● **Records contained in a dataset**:
= = = =

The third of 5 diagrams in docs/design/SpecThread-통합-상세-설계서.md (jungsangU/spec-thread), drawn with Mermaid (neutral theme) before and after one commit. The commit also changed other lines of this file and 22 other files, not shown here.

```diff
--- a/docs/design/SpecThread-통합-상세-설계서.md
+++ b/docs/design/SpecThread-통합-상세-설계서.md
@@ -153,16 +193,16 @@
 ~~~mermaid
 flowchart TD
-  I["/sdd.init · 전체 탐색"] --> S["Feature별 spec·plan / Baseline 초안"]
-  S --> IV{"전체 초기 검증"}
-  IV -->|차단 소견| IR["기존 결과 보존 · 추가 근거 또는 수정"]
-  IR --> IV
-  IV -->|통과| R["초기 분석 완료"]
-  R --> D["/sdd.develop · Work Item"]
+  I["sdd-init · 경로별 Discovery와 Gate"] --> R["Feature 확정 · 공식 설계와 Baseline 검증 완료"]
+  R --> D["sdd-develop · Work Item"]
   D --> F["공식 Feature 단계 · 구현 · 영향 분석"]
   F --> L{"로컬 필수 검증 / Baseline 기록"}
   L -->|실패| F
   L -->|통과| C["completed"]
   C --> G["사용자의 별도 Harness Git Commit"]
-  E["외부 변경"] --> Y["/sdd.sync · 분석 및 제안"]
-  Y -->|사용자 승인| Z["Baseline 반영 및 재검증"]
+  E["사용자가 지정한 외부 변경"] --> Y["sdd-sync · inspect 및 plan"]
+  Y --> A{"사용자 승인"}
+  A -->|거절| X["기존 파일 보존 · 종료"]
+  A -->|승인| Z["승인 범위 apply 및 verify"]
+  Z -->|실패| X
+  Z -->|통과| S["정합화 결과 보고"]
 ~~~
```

= = = =

● **Work required**: Retype the entries precisely as they stand.

● **Task result**:
The third of 5 diagrams in docs/design/SpecThread-통합-상세-설계서.md (jungsangU/spec-thread), drawn with Mermaid (neutral theme) before and after one commit. The commit also changed other lines of this file and 22 other files, not shown here.

```diff
--- a/docs/design/SpecThread-통합-상세-설계서.md
+++ b/docs/design/SpecThread-통합-상세-설계서.md
@@ -153,16 +193,16 @@
 ~~~mermaid
 flowchart TD
-  I["/sdd.init · 전체 탐색"] --> S["Feature별 spec·plan / Baseline 초안"]
-  S --> IV{"전체 초기 검증"}
-  IV -->|차단 소견| IR["기존 결과 보존 · 추가 근거 또는 수정"]
-  IR --> IV
-  IV -->|통과| R["초기 분석 완료"]
-  R --> D["/sdd.develop · Work Item"]
+  I["sdd-init · 경로별 Discovery와 Gate"] --> R["Feature 확정 · 공식 설계와 Baseline 검증 완료"]
+  R --> D["sdd-develop · Work Item"]
   D --> F["공식 Feature 단계 · 구현 · 영향 분석"]
   F --> L{"로컬 필수 검증 / Baseline 기록"}
   L -->|실패| F
   L -->|통과| C["completed"]
   C --> G["사용자의 별도 Harness Git Commit"]
-  E["외부 변경"] --> Y["/sdd.sync · 분석 및 제안"]
-  Y -->|사용자 승인| Z["Baseline 반영 및 재검증"]
+  E["사용자가 지정한 외부 변경"] --> Y["sdd-sync · inspect 및 plan"]
+  Y --> A{"사용자 승인"}
+  A -->|거절| X["기존 파일 보존 · 종료"]
+  A -->|승인| Z["승인 범위 apply 및 verify"]
+  Z -->|실패| X
+  Z -->|통과| S["정합화 결과 보고"]
 ~~~
```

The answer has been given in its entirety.